An initial £500,000 has been allocated to the London scheme, aiming to address the societal problems mentioned above, including poverty, mental ill-health, social alienation and a lack of opportunity. A mayoral spokesman has said that “The ultimate aim is to divert young people away from criminal activity, by supporting the vulnerable at an early stage and giving young Londoners better life opportunities.”

Treating violent crime as a “public health issue” is finally a recognition of the fact that people who commit knife crimes have themselves been mistreated at a greater societal level. Knife crime is not a crime in isolation: it is a symptom of a chain reaction starting from systematic social alienation and exclusion.

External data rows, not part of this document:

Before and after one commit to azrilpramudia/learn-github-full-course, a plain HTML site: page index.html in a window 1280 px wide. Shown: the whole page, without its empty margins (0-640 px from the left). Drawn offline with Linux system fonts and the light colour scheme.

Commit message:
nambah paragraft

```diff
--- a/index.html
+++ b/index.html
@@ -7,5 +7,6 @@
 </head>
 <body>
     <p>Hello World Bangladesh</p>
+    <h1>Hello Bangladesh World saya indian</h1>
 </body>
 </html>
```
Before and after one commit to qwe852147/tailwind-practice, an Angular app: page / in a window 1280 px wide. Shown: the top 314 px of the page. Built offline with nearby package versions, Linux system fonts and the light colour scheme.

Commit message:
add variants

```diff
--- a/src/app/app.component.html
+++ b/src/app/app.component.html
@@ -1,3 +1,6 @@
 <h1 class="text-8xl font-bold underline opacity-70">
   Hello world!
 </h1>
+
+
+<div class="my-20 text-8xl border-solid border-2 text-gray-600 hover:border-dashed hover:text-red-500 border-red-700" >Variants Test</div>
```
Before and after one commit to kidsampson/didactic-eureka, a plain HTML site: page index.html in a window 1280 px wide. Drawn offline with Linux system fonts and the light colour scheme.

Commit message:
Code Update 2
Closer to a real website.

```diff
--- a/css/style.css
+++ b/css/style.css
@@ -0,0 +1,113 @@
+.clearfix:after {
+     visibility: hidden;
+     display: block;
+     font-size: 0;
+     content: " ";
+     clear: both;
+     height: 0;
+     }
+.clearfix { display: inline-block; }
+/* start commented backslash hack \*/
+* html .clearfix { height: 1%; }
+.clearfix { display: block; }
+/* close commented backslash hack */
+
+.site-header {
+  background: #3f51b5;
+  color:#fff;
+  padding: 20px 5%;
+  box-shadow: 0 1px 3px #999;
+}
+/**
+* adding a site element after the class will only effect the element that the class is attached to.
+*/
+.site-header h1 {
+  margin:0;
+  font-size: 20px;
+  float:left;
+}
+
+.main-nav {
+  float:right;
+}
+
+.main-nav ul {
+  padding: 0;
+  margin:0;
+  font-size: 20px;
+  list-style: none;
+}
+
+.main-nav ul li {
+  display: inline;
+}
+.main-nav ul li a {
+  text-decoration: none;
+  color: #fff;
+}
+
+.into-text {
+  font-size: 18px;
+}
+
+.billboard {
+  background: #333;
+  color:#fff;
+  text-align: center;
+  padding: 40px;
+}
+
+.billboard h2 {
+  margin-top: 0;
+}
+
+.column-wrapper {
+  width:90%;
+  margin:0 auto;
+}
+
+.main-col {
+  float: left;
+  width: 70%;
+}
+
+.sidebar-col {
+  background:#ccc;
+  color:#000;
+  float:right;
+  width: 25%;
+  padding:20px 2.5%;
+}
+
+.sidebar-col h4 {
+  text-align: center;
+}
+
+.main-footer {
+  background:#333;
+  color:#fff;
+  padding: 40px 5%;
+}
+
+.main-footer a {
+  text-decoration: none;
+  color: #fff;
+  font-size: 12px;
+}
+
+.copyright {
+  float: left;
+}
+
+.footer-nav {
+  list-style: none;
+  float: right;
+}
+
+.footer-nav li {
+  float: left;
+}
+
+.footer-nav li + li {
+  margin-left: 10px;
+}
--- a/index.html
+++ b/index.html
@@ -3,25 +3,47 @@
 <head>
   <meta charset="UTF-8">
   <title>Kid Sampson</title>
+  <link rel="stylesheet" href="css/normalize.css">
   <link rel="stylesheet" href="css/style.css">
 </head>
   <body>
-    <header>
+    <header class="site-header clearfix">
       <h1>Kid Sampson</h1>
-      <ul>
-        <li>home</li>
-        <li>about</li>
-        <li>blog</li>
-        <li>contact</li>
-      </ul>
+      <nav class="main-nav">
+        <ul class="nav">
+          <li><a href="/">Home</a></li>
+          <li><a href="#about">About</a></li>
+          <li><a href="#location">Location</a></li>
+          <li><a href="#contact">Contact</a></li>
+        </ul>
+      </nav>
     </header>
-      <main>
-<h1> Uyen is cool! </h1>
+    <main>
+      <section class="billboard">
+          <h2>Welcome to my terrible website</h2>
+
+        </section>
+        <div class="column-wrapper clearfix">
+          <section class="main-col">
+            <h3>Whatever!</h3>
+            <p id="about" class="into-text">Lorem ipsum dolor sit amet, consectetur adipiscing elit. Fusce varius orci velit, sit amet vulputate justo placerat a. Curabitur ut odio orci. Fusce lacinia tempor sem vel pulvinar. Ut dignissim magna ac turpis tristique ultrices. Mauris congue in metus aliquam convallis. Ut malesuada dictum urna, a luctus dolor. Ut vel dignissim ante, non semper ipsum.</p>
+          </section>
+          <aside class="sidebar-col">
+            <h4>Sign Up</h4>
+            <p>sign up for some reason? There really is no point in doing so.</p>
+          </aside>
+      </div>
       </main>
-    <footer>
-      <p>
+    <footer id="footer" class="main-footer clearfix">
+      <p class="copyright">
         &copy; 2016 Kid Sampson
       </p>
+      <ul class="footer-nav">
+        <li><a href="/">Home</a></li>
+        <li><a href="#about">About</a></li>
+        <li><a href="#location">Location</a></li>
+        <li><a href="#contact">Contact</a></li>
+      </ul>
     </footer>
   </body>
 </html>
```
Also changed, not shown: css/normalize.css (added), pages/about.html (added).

Whilst this initiative is hopefully a turning point for the treatment of knife crime, Steve O’Connell, the chair of the London Assembly Police and Crime Committee, has said that there was a “worrying lack of detail” on how the scheme will work across London: “We will be keeping a close eye on whether this new plan has an impact on the ground and does not end up a missed opportunity.”

Photo: “Fingerprints on a knife, an illustration of investigation methods on crime scenes” by Alchemica, reproduced under the terms of Wikimedia Commons: